The residents of the town of Longmeadow, Massachusetts stood up against a local lawmaker and defeated three proposals for increased gun control bylaws, according to this story from

The measures were defeated by large majorities in a town meeting, during which more than 1,000 residents in attendance Tuesday debated the three citizen-led initiatives that would have imposed $300 fines for carrying guns in public buildings, possessing an “assault weapon,” and would have required gun owners to register their firearms with the police department.

Selectman Alex Grant introduced the measures, which he authored as a resident, the story says.

“This is not burdensome,” Grant said of the proposed gun registration. “In Longmeadow, you have to register a dog every year, not every six years…this is not asking a lot.”

The state of Massachusetts requires residents to have a Firearm Identification Card to purchase long guns or handguns, and is a “may issue” state when it comes to carry permits, falling under the discretion of local police departments. Open carry is permitted, but rarely practiced. The state also has a list of banned features on firearms that would classify them as an “assault weapon” and make them illegal, including a magazine capacity restriction of 10 rounds or fewer.

Opponents of the measure were handing out flyers outside the Longmeadow High School before the meeting, asserting that Longmeadow has “no gun crime” and warned that passing the articles would result in people from outside Longmeadow using the town as a pawn in the gun control argument, the story says.
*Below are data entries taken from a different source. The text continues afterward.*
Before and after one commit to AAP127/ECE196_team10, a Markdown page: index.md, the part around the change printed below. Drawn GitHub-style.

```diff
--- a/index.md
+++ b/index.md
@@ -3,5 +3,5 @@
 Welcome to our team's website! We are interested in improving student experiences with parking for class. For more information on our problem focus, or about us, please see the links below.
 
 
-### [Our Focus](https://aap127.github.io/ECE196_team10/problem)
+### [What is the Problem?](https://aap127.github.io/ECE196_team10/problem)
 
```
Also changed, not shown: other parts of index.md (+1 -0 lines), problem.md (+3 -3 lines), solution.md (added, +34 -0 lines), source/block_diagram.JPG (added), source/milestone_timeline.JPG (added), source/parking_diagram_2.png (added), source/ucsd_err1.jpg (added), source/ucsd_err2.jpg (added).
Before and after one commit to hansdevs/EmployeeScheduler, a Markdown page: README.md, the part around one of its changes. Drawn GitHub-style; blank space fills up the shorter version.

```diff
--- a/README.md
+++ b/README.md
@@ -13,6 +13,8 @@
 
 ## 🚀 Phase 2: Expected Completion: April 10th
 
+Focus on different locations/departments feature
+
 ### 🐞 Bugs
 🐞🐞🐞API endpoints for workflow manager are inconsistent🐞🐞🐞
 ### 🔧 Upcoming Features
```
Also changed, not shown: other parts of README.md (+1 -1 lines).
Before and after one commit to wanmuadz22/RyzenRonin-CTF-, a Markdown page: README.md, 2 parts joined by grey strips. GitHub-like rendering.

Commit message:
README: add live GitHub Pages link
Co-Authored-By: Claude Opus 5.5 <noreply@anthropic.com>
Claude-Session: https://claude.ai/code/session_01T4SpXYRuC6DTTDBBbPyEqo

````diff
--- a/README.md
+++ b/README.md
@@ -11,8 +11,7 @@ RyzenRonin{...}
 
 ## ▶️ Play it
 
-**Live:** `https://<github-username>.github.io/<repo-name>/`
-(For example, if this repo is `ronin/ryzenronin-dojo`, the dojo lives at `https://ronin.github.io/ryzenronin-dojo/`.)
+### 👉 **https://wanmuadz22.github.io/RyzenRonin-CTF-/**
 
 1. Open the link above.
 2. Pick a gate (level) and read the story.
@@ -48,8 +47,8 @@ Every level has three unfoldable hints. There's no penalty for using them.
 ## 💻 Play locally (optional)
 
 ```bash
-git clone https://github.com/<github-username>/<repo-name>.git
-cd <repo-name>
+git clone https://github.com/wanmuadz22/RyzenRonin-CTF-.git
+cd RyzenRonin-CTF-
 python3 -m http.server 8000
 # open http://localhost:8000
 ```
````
“It’s important to remember first and foremost that we don’t have a firearm problem in Longmeadow,” said resident Henry Lanouette in the story. “(The bylaws) penalize a law abiding portion of the town for a problem that doesn’t exist.”